--- RECORDS SHOWN Enclosed Below ---

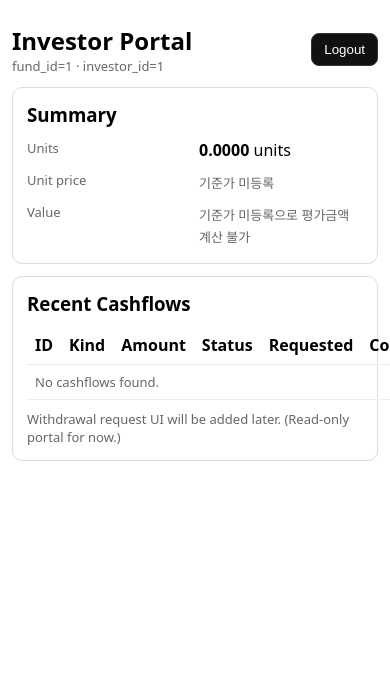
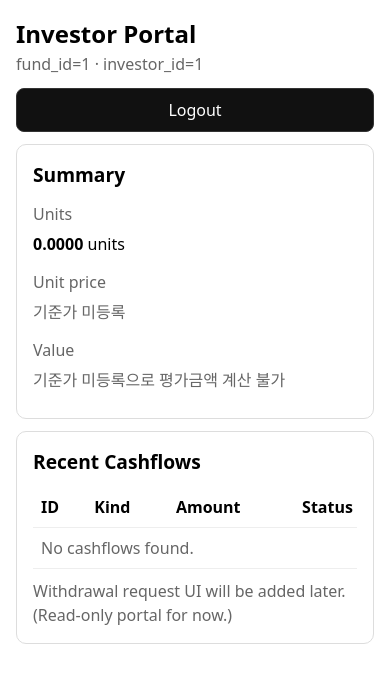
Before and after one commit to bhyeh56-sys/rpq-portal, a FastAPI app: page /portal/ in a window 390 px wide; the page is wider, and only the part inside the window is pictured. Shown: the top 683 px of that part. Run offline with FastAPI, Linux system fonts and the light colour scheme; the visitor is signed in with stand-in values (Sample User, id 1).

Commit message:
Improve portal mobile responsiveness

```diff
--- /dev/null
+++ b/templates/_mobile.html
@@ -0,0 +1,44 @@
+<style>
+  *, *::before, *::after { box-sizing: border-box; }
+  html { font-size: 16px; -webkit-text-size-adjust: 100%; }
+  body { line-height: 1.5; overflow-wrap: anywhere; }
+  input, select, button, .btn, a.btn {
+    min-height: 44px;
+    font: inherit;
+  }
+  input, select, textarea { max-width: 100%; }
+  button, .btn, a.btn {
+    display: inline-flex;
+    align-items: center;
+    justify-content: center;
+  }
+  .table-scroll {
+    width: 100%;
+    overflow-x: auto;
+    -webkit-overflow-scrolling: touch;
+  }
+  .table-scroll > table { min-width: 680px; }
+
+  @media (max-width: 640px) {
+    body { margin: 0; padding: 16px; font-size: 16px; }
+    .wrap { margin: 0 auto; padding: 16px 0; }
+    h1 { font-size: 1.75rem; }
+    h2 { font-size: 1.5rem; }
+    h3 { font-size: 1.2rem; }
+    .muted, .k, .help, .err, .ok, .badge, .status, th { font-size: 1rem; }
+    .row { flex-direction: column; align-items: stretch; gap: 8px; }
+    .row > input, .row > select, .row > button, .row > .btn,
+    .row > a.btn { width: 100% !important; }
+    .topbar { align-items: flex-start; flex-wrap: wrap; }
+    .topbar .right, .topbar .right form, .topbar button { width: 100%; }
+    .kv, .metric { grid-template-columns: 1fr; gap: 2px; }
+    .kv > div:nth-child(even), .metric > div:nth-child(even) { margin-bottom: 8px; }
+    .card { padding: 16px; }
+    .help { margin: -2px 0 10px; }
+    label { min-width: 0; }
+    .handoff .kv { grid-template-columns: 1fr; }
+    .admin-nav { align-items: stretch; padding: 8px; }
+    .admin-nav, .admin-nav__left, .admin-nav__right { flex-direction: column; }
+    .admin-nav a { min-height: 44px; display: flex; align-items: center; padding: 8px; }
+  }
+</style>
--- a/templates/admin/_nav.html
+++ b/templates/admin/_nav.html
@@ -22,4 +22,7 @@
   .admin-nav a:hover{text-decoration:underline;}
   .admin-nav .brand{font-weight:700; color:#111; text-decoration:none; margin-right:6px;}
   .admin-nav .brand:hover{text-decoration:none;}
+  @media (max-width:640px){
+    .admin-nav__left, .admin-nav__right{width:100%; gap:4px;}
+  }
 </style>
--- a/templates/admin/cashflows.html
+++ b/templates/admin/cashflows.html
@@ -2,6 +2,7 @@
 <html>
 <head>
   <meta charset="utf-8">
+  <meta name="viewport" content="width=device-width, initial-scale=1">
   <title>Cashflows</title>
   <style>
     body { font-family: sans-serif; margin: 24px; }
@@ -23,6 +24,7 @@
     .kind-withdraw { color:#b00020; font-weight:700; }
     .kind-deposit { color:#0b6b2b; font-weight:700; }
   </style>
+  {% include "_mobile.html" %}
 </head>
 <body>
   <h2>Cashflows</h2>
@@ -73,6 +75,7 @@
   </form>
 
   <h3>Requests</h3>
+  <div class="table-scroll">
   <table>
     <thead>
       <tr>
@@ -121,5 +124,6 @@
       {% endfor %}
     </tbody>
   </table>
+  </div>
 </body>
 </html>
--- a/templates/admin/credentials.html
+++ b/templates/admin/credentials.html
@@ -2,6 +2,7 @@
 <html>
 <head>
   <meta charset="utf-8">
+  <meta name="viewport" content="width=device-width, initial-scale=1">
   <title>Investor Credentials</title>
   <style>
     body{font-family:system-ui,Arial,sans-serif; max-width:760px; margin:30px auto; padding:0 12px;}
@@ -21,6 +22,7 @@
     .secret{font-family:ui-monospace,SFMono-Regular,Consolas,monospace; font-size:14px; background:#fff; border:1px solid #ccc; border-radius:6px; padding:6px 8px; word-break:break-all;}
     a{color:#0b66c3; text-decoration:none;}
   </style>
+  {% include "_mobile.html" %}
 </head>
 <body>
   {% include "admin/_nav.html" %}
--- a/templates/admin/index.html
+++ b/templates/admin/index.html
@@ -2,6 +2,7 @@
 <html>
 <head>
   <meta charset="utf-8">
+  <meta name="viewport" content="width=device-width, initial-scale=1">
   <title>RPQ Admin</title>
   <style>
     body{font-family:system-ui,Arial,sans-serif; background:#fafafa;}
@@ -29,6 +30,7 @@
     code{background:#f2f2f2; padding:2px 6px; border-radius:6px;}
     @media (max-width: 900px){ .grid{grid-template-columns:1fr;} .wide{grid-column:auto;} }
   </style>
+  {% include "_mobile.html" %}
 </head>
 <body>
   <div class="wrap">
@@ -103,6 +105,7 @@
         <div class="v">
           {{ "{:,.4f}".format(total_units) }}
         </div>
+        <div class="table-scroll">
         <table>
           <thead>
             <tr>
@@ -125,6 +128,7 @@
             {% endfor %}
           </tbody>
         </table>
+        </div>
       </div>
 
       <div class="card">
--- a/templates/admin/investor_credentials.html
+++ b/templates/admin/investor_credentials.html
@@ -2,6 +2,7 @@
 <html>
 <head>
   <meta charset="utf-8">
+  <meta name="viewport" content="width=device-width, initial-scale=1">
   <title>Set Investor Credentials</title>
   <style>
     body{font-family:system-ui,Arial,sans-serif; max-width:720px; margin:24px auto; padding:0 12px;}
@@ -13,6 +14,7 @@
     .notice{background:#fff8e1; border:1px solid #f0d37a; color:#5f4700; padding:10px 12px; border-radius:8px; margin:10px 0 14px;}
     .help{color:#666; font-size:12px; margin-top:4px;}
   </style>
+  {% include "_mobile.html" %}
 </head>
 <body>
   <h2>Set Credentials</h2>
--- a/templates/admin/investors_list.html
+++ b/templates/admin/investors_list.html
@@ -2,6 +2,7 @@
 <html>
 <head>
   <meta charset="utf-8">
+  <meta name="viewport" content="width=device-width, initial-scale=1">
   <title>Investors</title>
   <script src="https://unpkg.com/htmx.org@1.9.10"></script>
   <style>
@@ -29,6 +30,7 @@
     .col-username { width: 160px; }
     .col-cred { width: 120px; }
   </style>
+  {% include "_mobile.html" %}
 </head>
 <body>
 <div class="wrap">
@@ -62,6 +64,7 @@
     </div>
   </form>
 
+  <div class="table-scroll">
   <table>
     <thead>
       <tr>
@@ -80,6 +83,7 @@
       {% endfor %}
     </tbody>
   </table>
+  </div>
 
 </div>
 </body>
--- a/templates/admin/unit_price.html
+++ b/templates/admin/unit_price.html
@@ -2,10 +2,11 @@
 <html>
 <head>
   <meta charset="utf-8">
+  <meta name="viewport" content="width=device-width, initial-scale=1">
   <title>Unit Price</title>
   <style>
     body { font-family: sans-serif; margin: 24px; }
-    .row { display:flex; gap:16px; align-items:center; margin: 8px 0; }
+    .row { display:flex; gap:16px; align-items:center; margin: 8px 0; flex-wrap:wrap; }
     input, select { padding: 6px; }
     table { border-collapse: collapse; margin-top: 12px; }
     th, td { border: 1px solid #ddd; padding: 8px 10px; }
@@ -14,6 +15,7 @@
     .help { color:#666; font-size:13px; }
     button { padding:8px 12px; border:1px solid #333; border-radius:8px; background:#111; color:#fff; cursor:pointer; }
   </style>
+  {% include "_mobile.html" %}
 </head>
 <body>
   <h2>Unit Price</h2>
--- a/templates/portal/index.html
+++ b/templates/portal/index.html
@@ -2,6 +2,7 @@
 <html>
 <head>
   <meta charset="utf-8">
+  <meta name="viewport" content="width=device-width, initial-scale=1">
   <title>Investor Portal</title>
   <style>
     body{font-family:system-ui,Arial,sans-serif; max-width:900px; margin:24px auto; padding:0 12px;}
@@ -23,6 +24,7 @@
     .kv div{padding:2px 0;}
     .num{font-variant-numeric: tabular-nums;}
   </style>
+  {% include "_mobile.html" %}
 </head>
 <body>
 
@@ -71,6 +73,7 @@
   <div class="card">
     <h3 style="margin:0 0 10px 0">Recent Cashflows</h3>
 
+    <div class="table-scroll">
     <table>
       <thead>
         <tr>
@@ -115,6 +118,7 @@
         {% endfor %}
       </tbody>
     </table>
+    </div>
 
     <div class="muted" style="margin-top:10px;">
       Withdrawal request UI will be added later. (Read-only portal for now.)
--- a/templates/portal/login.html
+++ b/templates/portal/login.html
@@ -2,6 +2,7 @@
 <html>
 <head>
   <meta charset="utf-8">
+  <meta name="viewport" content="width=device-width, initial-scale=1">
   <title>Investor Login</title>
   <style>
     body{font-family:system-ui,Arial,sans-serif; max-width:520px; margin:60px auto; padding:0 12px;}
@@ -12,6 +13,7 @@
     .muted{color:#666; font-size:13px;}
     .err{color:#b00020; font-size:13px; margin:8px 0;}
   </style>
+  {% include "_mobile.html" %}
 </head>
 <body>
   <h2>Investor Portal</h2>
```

--- End of Enclosed RECORDS SHOWN ---
--- RECORDS SHOWN Enclosed Below ---

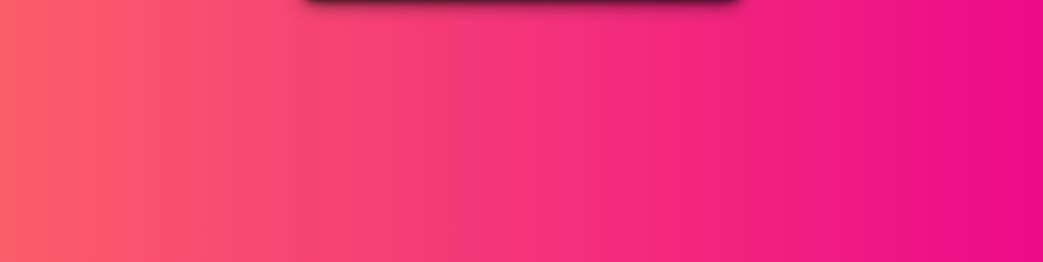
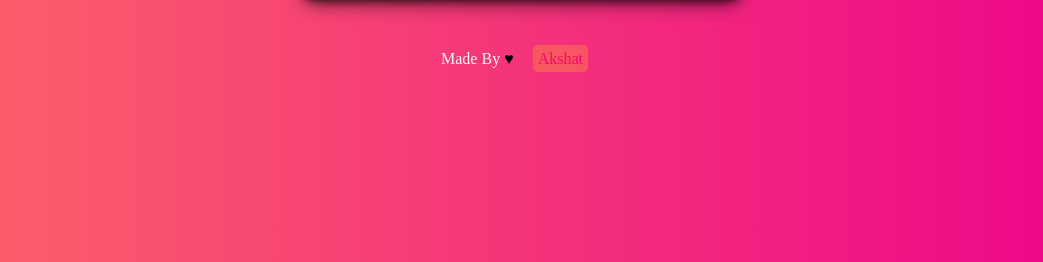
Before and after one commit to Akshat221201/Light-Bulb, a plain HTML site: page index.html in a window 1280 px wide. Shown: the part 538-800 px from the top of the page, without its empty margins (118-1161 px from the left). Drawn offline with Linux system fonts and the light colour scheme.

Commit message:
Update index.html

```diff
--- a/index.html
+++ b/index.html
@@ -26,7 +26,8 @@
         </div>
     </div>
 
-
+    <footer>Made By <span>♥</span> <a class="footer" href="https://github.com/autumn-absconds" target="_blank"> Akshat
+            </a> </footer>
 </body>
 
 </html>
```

--- End of Enclosed RECORDS SHOWN ---

WHAT TO WORK ON -
The answer must consist of every line from the data that holds the string "index".

ANSWER AREA -
--- a/templates/admin/index.html
+++ b/templates/admin/index.html
--- a/templates/portal/index.html
+++ b/templates/portal/index.html
Before and after one commit to Akshat221201/Light-Bulb, a plain HTML site: page index.html in a window 1280 px wide. Shown: the part 538-800 px from the top of the page, without its empty margins (118-1161 px from the left). Drawn offline with Linux system fonts and the light colour scheme.
Update index.html
--- a/index.html
+++ b/index.html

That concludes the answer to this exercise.